rss icon Subscribe
desktop mobile

Fast-moving Waterfalls in the Deep Sea

(Image: NOC)

New research led by the National Oceanography Center (NOC) has discovered how fast-moving waterfalls under the sea control the shape and behavior of submarine channels. These underwater channels are the offshore equivalents of rivers, but can be much larger. Submarine channels can extend for tens to thousands of kilometers offshore, providing an important conduit for the transfer of sediment, nutrients and pollutants, such as microplastics, to the deep-sea. Avalanches of sediment that flow down these channels also pose a hazard to networks of seafloor cables that underpin global communications, including the internet.

An international research team, including NOC, Universities of Durham, Southampton and Hull (UK), Geological Survey of Canada, and University of New Hampshire (USA), performed the most detailed repeated mapping of any submarine channel to date. Time-lapse surveys acquired over nine years in Bute Inlet, British Columbia, revealed a dramatic series of up to 30 m-tall, steep cliffs (called 'knickpoints') that resemble waterfalls in rivers. Similar features migrate at a rate of less than 1 meter per year in rivers. The team observed much faster migration rates in the submarine channel - up to 450 meters per year.

NOC researcher Maarten Heijnen, the lead author of the new study in the journal Nature Communications, said, "We previously knew that knickpoints existed in submarine channels, but had no idea they could move so fast. The rate at which they migrate is hundreds of times faster than similar features move in rivers. It surprised us that such large features can be so dynamic and is a stark reminder that there is still much to discover in the deep sea".

"Our study of deep sea environments such as submarine channels has been hampered by a lack of long-term monitoring" says Dr Mike Clare, also of NOC. "This study, and other exciting technological advances, are providing important and much-needed step-changes into understanding how these globally-important systems behave."

Almost three quarters of the erosion in the channel resulted from these fast-moving knickpoints, leading the study's authors to conclude that knickpoints are far more important for the evolution of submarine channels than other previously-suggested controls, such as the growth of meander bends. An abundance of repeated aerial photographs and satellite data has revealed how rivers change over time; however the challenges of surveying deep underwater, has meant that such a wealth of time-lapse surveying does not exist for submarine channels.
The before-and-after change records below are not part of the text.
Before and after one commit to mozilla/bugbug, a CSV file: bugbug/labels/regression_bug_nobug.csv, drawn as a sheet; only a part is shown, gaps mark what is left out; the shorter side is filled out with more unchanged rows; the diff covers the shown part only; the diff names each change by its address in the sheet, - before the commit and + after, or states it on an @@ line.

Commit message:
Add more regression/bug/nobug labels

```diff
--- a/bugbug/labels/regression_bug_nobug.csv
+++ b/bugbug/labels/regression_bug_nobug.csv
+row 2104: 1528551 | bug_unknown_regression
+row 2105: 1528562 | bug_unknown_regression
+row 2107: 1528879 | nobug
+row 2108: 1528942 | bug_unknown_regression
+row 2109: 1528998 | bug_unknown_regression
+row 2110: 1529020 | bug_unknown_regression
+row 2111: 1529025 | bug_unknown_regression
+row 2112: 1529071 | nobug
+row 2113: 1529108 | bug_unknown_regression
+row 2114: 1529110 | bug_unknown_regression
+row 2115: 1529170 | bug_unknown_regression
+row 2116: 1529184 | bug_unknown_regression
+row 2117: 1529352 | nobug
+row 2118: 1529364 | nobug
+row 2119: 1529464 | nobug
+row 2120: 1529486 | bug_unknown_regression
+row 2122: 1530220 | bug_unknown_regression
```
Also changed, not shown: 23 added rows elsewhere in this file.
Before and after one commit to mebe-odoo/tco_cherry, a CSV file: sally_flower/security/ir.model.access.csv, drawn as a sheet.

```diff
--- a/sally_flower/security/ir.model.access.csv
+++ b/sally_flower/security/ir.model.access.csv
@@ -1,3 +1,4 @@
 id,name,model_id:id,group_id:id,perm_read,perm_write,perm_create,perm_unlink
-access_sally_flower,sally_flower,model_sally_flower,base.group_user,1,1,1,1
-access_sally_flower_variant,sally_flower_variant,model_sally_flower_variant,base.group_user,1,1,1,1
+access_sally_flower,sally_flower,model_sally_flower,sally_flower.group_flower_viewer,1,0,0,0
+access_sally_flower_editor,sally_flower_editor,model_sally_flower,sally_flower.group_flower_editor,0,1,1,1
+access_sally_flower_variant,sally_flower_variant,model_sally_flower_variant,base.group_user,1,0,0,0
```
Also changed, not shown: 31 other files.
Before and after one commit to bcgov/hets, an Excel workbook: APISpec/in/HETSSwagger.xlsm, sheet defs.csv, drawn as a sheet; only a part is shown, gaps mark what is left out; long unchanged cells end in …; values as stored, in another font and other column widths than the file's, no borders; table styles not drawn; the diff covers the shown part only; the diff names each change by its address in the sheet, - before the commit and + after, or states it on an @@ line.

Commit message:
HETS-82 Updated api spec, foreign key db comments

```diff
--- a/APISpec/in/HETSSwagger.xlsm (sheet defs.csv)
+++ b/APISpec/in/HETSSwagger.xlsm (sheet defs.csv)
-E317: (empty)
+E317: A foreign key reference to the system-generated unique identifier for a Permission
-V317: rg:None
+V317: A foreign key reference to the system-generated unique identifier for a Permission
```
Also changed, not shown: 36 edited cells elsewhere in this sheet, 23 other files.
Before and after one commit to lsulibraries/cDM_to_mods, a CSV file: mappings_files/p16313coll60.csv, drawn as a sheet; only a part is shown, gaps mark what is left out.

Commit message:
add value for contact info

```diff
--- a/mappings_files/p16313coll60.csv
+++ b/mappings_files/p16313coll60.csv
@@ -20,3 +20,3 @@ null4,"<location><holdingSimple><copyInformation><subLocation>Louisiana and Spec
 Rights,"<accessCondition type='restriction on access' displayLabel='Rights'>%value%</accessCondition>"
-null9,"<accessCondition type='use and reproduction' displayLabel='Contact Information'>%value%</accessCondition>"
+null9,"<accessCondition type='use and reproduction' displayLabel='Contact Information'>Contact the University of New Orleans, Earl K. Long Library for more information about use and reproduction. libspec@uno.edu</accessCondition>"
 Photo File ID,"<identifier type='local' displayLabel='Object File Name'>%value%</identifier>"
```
Instead, most of our understanding has been based on scaled-down laboratory models or from one-off seafloor surveys that only capture a snapshot in time.

Dr. Matthieu Cartigny from Durham University commented, "We think that knickpoints play an important role in many other submarine channels around the world. Understanding how these fast-moving features behave is important for determining how and where all sorts of particles, including sediment, organic carbon and microplastics, are transported."

The powerful sediment avalanches that transit these submarine canyons also pose a threat to critical seafloor infrastructure, such as the network of telecommunication cables that carry more than 99% of all digital data traffic, including the internet. Dr. Gwyn Lintern of the Geological Survey of Canada added: "These findings contribute valuable information for designing resilient seafloor structures that provide the communication and power supplies that underpin our daily lives. The Geological Survey of Canada supports this important work under our Public Safety Geoscience Program. In 1929 an earthquake off the east coast of Canada triggered submarine flows, which severed 12 transatlantic cables. Submarine landslides and sediment flows are also a common coastal hazard in Canada's inlets. The deposits of such flows are often used for dating major earthquake and land flood events, and therefore understanding how the channels transport these flows is a very important piece of information."

Jun 22, 2020



Offshore Wind: Things are Getting Bigger

Image by iweta0077/AdobeStock

The global offshore wind industry has been picking up pace unabated by the global pandemic

VIDEO: Huisman's Crane for OIM Wind's Offshore Wind Installation Vessel

Credit: Huisman

Dutch crane specialist Huisman has signed a letter of intent with China's Yantai CIMC Raffles

SEACOR Marine Completes Sale of Windcat to CMB

Credit: CMB

New York-listed offshore vessel owner SEACOR Marine has completed the previously announced sale of

Marine Science

NOAA Sets Up Vessel Ops Support in Rhode Island

NOAA Ship Henry B. Bigelow alongside in Newport, R.I. (Photo: NOAA)

NOAA has awarded a lease to Massa Industries, LLC for office space in Middletown, R.I.

Subsea Mining: The Race is On, But Effects are Unclear

Manganese nodules on the Atlantic Ocean floor off the southeastern United States, discovered in 2019 during the Deep Sea Ventures pilot test. (Photo: NOAA)

Mining the ocean floor for submerged minerals is a little-known, experimental industry.

Florida Current is the Weakest Its Been in a Century

A new study uses a method of tracking the strength of near-shore ocean currents from a distance via measurements of coastal sea level. (Photo by Carol Anne Clayson, Woods Hole Oceanographic Institution)

The Florida Current, which forms the start of the Gulf Stream, has slowed over the past century

Maritime Apps